Posted: April 21, 2013 at 11:51 pm
AVL Powertrain Engineering Inc. and Ford Motor Co. say a gasoline blend containing between 20% and 40% alcohol appears to be a good option for high-compression engines designed for high-octane fuel, Green Car Congress reports.
Researchers from the two companies presented their analysis at last week’s SAE 2013 World Congress in Detroit.
Adding ethanol to gasoline produces a constellation of new variables that impact engine performance and efficiency, the team notes. It says carefully balancing the characteristics of ethanol blends with engine design can produce significant efficiency improvements.
The team says a 20%-40% ethanol blend with regular-grade gasoline would provide high knock resistance. This characteristic could be use to support downsized engines designed to operate at slower speeds, thus improving fuel economy.
The increased knock resistance of ethanol blends enables a higher compression ratio that raises thermal efficiency. This characteristic can be used to offset the 33% lower energy content of ethanol compared with gasoline.
Likewise, increasing the ethanol content also reduces the need to richen the fuel mixture in high-speed, high-load conditions to control exhaust temperature. Both options increase fuel efficiency.

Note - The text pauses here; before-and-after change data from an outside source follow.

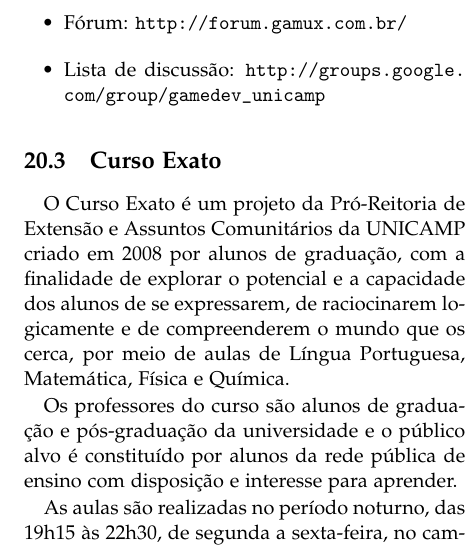
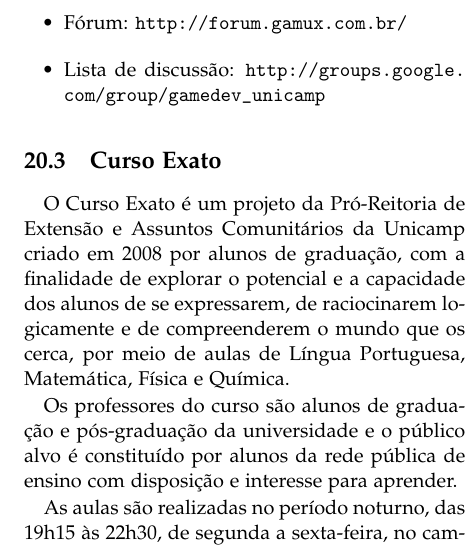
Before and after one commit to cacounicamp/Manual-do-Bixo, a LaTeX document (manual_do_bixo.tex, which reads grupos_entidades.tex): part of one column of page 45 of 56, cut so that both start at the same text. Compiled offline with pdfLaTeX.

Commit message:
Corrigindo um UNICAMP perdido

```diff
--- a/grupos_entidades.tex
+++ b/grupos_entidades.tex
@@ -64,7 +64,7 @@ uns links e dizer RTFM).
 \subsection{Curso Exato}
 
 O Curso Exato é um projeto da Pró-Reitoria de Extensão e Assuntos
-Comunitários da UNICAMP criado em 2008 por alunos de graduação, com a
+Comunitários da Unicamp criado em 2008 por alunos de graduação, com a
 finalidade de explorar o potencial e a capacidade dos alunos de se
 expressarem, de raciocinarem logicamente e de compreenderem o mundo que os
 cerca, por meio de aulas de Língua Portuguesa, Matemática, Física e Química.
```
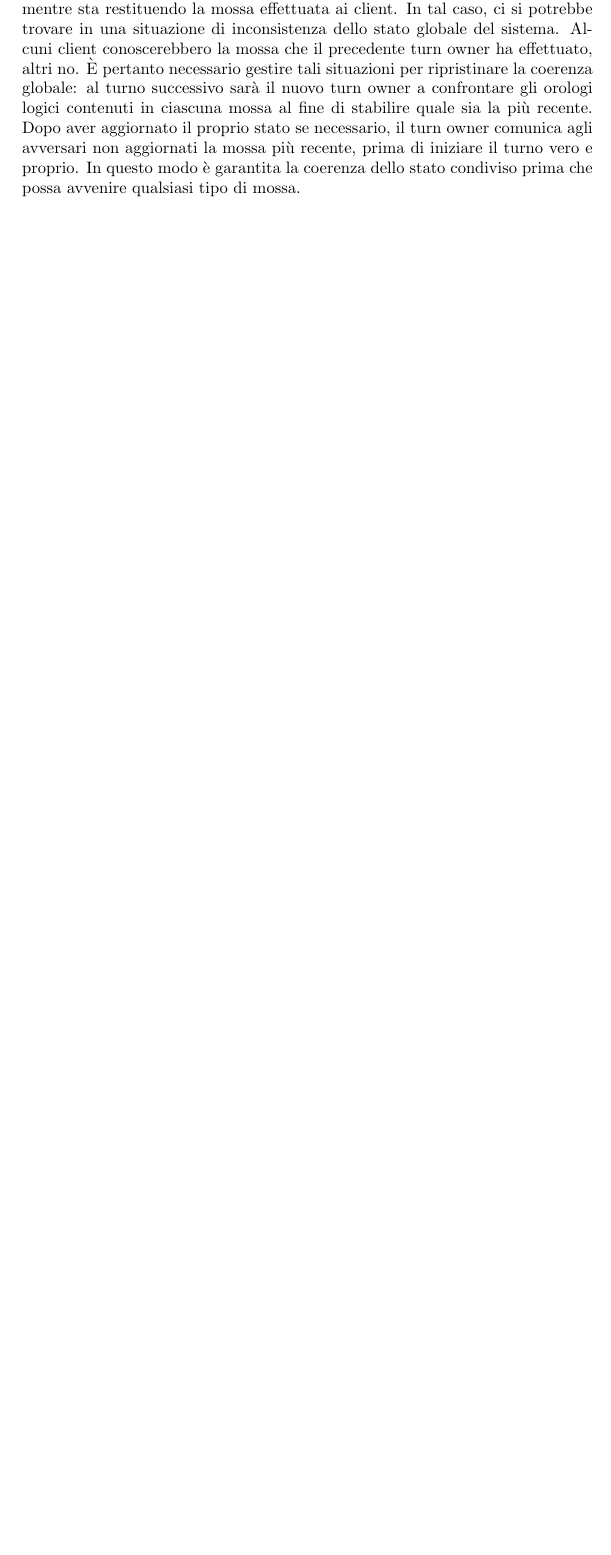
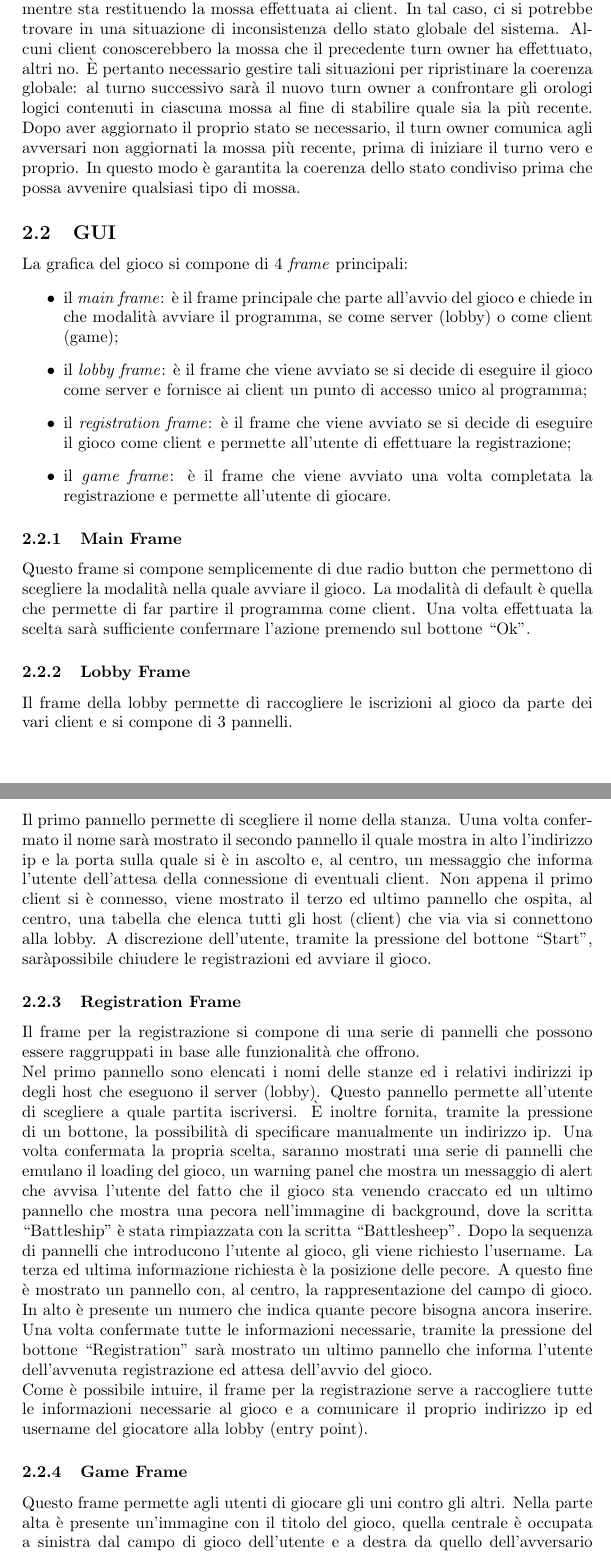
Before and after one commit to DSBattleSheep/relazione-sd, a LaTeX paper (main.tex, which reads core/progettazione.tex): part of page 3 of 3 before the commit and two parts of pages 3 and 4 of 4 after it, the two joined at a grey line, cut so that both start at the same text, the shorter picture padded with empty space. Compiled offline with pdfLaTeX.

Commit message:
progettazione: inserita anche la parte della gui - sarebbe interessante mettere qualche immagine

```diff
--- a/core/progettazione.tex
+++ b/core/progettazione.tex
@@ -73,3 +75,73 @@ necessario, il turn owner comunica agli avversari non aggiornati la mossa più
 recente, prima di iniziare il turno vero e proprio. In questo modo è garantita
 la coerenza dello stato condiviso prima che possa avvenire qualsiasi tipo di
 mossa.
+
+
+
+\subsection{GUI}
+La grafica del gioco si compone di 4 \textit{frame} principali:
+\begin{itemize}
+	\item il \textit{main frame}: è il frame principale che parte all'avvio del
+	gioco e chiede in che modalità avviare il programma, se come server (lobby)
+	o come client (game);
+	\item il \textit{lobby frame}: è il frame che viene avviato se si decide di
+	eseguire il gioco come server e fornisce ai client un punto di accesso unico
+	al programma;
+	\item il \textit{registration frame}: è il frame che viene avviato se si
+	decide di eseguire il gioco come client e permette all'utente di effettuare
+	la registrazione;
+	\item il \textit{game frame}: è il frame che viene avviato una volta
+	completata la registrazione e permette all'utente di giocare.
+\end{itemize}
+
+\subsubsection{Main Frame}
+Questo frame si compone semplicemente di due radio button che permettono di
+scegliere la modalità nella quale avviare il gioco. La modalità di default è
+quella che permette di far partire il programma come client. Una volta
+effettuata la scelta sarà sufficiente confermare l'azione premendo sul bottone
+``Ok''.
+
+\subsubsection{Lobby Frame}
+Il frame della lobby permette di raccogliere le iscrizioni al gioco da parte dei
+vari client e si compone di 3 pannelli.\newline
+Il primo pannello permette di scegliere il nome della stanza. Uuna volta
+confermato il nome sarà mostrato il secondo pannello il quale mostra in alto
+l'indirizzo ip e la porta sulla quale si è in ascolto e, al centro, un messaggio
+che informa l'utente dell'attesa della connessione di eventuali client. Non
+appena il primo client si è connesso, viene mostrato il terzo ed ultimo pannello
+che ospita, al centro, una tabella che elenca tutti gli host (client) che via
+via si connettono alla lobby. A discrezione dell'utente, tramite la pressione
+del bottone ``Start'', saràpossibile chiudere le registrazioni ed avviare il
+gioco.
+
+\subsubsection{Registration Frame}
+Il frame per la registrazione si compone di una serie di pannelli che possono
+essere raggruppati in base alle funzionalità che offrono.\newline
+Nel primo pannello sono elencati i nomi delle stanze ed i relativi indirizzi ip
+degli host che eseguono il server (lobby). Questo pannello permette all'utente
+di scegliere a quale partita iscriversi. È inoltre fornita, tramite la pressione
+di un bottone, la possibilità di specificare manualmente un indirizzo ip. Una
+volta confermata la propria scelta, saranno mostrati una serie di pannelli che
+emulano il loading del gioco, un warning panel che mostra un messaggio di alert
+che avvisa l'utente del fatto che il gioco sta venendo craccato ed un ultimo
+pannello che mostra una pecora nell'immagine di background, dove la scritta
+``Battleship'' è stata rimpiazzata con la scritta ``Battlesheep''. Dopo la
+sequenza di pannelli che introducono l'utente al gioco, gli viene richiesto
+l'username. La terza ed ultima informazione richiesta è la posizione delle
+pecore. A questo fine è mostrato un pannello con, al centro, la rappresentazione
+del campo di gioco. In alto è presente un numero che indica quante pecore
+bisogna ancora inserire. Una volta confermate tutte le informazioni necessarie,
+tramite la pressione del bottone ``Registration'' sarà mostrato un ultimo
+pannello che informa l'utente dell'avvenuta registrazione ed attesa dell'avvio
+del gioco.\newline
+Come è possibile intuire, il frame per la registrazione serve a raccogliere
+tutte le informazioni necessarie al gioco e a comunicare il proprio indirizzo
+ip ed username del giocatore alla lobby (entry point).
+
+\subsubsection{Game Frame}
+Questo frame permette agli utenti di giocare gli uni contro gli altri. Nella
+parte alta è presente un'immagine con il titolo del gioco, quella centrale è
+occupata a sinistra dal campo di gioco dell'utente e a destra da quello
+dell'avversario selezionato, a destra è presente una lista che elenca i nomi di
+tutti i giocatori mentre, nella sezione bassa del frame, è presente un'area di
+testo che funziona come una sorta di log.
```
Also changed, not shown: core/progettazione.tex (2 more changed lines), 1 other file.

The AVL-Ford team concludes that the impact of higher ethanol blends on engine emissions is relatively neutral in modern engines.